- _TASK DIRECTIONS_: Give every line from the entries that contains "columns".

- _GIVEN INFORMATION_:
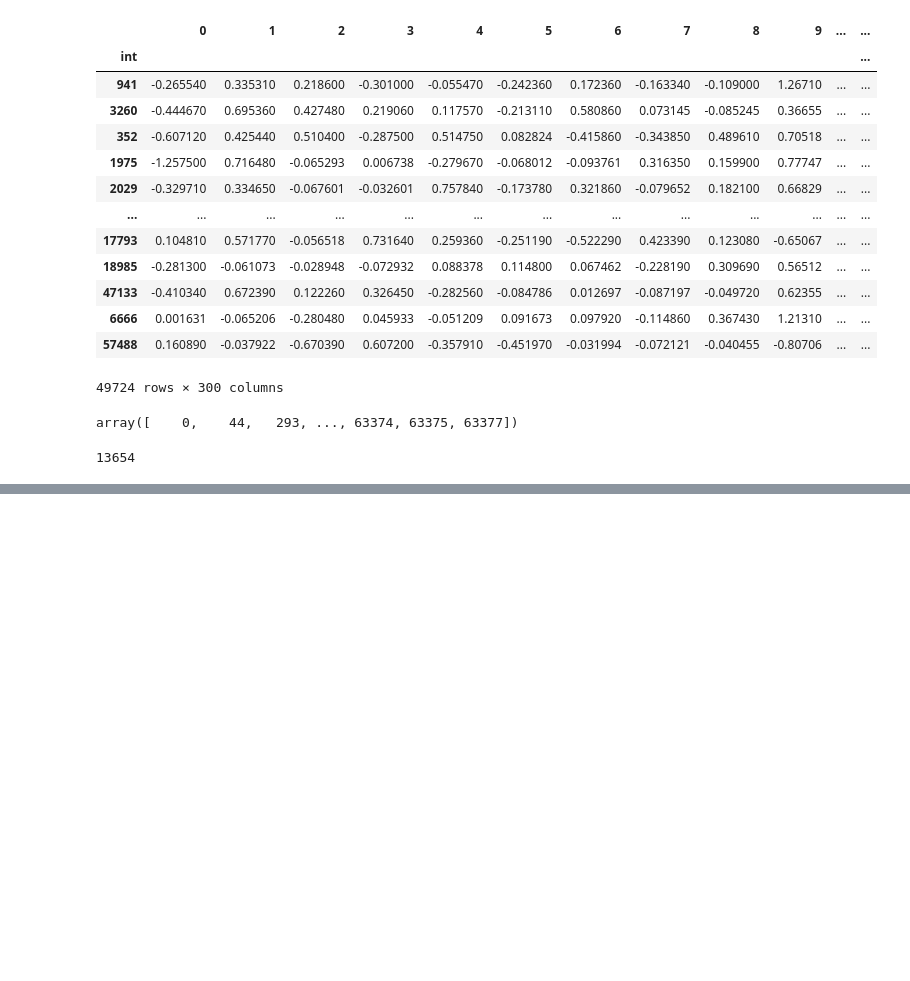
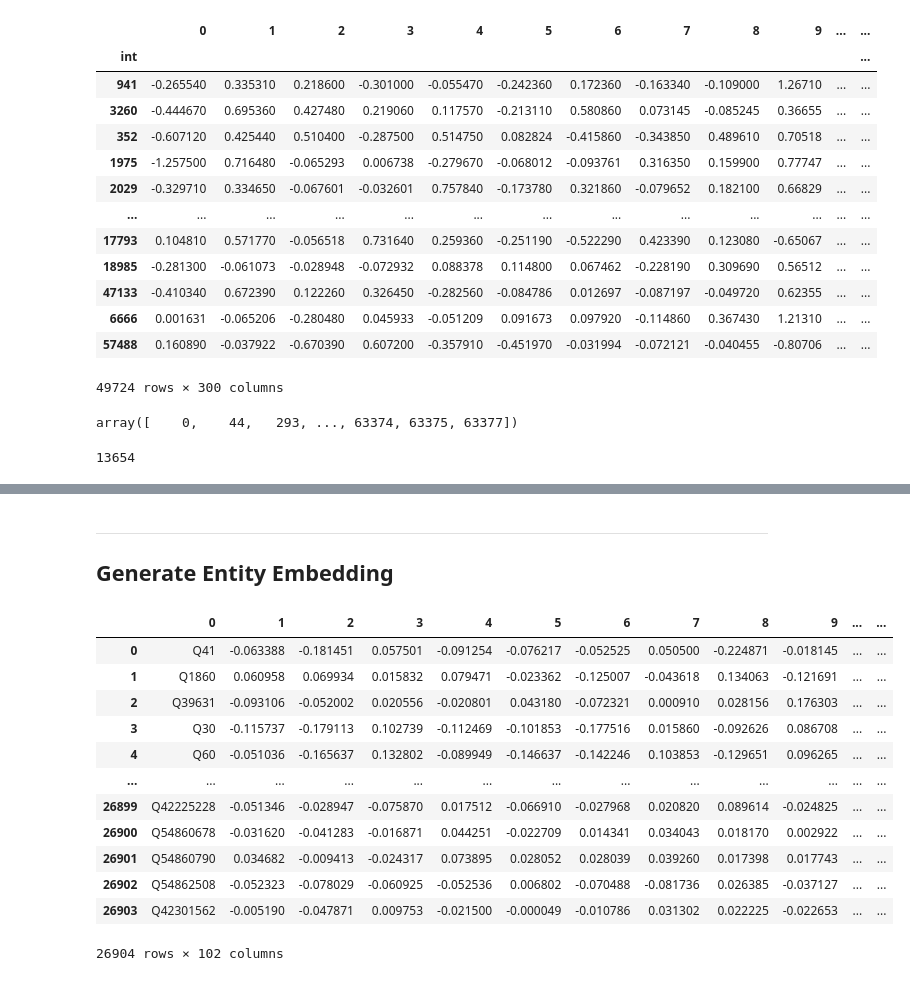
Before and after one commit to nabang1010/NRMS_nabang1010, a Jupyter notebook: data_preprocess_nabang1010.ipynb, the cells around one changed output, grey strips where cells are left out. Saved outputs shown, nothing was run; the diff lists cells and outputs as text; code cells hidden in the pictures; blank space fills up the shorter version.

Commit message:
buiding generate entity embedding

```diff
--- a/data_preprocess_nabang1010.ipynb
+++ b/data_preprocess_nabang1010.ipynb
@@ -667 +667,22 @@ final_embedding
 63378 rows × 300 columns
+# %% [markdown]
+----
+## Generate Entity Embedding
+# %%
+source_embedding_path = "/workspace/nabang1010/LBA_NLP/Recommendation_System/DATA/train_small/entity_embedding.vec"
+entity_embedding = pd.read_table(source_embedding_path, header=None)
+entity_embedding
+# %% [output]
+|  | 0 | 1 | 2 | 3 | 4 | 5 | 6 | 7 | 8 | 9 | ... | ... |
+| 0 | Q41 | -0.063388 | -0.181451 | 0.057501 | -0.091254 | -0.076217 | -0.052525 | 0.050500 | -0.224871 | -0.018145 | ... | ... |
+| 1 | Q1860 | 0.060958 | 0.069934 | 0.015832 | 0.079471 | -0.023362 | -0.125007 | -0.043618 | 0.134063 | -0.121691 | ... | ... |
+| 2 | Q39631 | -0.093106 | -0.052002 | 0.020556 | -0.020801 | 0.043180 | -0.072321 | 0.000910 | 0.028156 | 0.176303 | ... | ... |
+| 3 | Q30 | -0.115737 | -0.179113 | 0.102739 | -0.112469 | -0.101853 | -0.177516 | 0.015860 | -0.092626 | 0.086708 | ... | ... |
+| 4 | Q60 | -0.051036 | -0.165637 | 0.132802 | -0.089949 | -0.146637 | -0.142246 | 0.103853 | -0.129651 | 0.096265 | ... | ... |
+| ... | ... | ... | ... | ... | ... | ... | ... | ... | ... | ... | ... | ... |
+| 26899 | Q42225228 | -0.051346 | -0.028947 | -0.075870 | 0.017512 | -0.066910 | -0.027968 | 0.020820 | 0.089614 | -0.024825 | ... | ... |
+| 26900 | Q54860678 | -0.031620 | -0.041283 | -0.016871 | 0.044251 | -0.022709 | 0.014341 | 0.034043 | 0.018170 | 0.002922 | ... | ... |
+| 26901 | Q54860790 | 0.034682 | -0.009413 | -0.024317 | 0.073895 | 0.028052 | 0.028039 | 0.039260 | 0.017398 | 0.017743 | ... | ... |
+| 26902 | Q54862508 | -0.052323 | -0.078029 | -0.060925 | -0.052536 | 0.006802 | -0.070488 | -0.081736 | 0.026385 | -0.037127 | ... | ... |
+| 26903 | Q42301562 | -0.005190 | -0.047871 | 0.009753 | -0.021500 | -0.000049 | -0.010786 | 0.031302 | 0.022225 | -0.022653 | ... | ... |
+26904 rows × 102 columns
```
Also changed, not shown: parts of 15 cells of this notebook.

- _WRITTEN RESPONSE_:
 63378 rows × 300 columns
+26904 rows × 102 columns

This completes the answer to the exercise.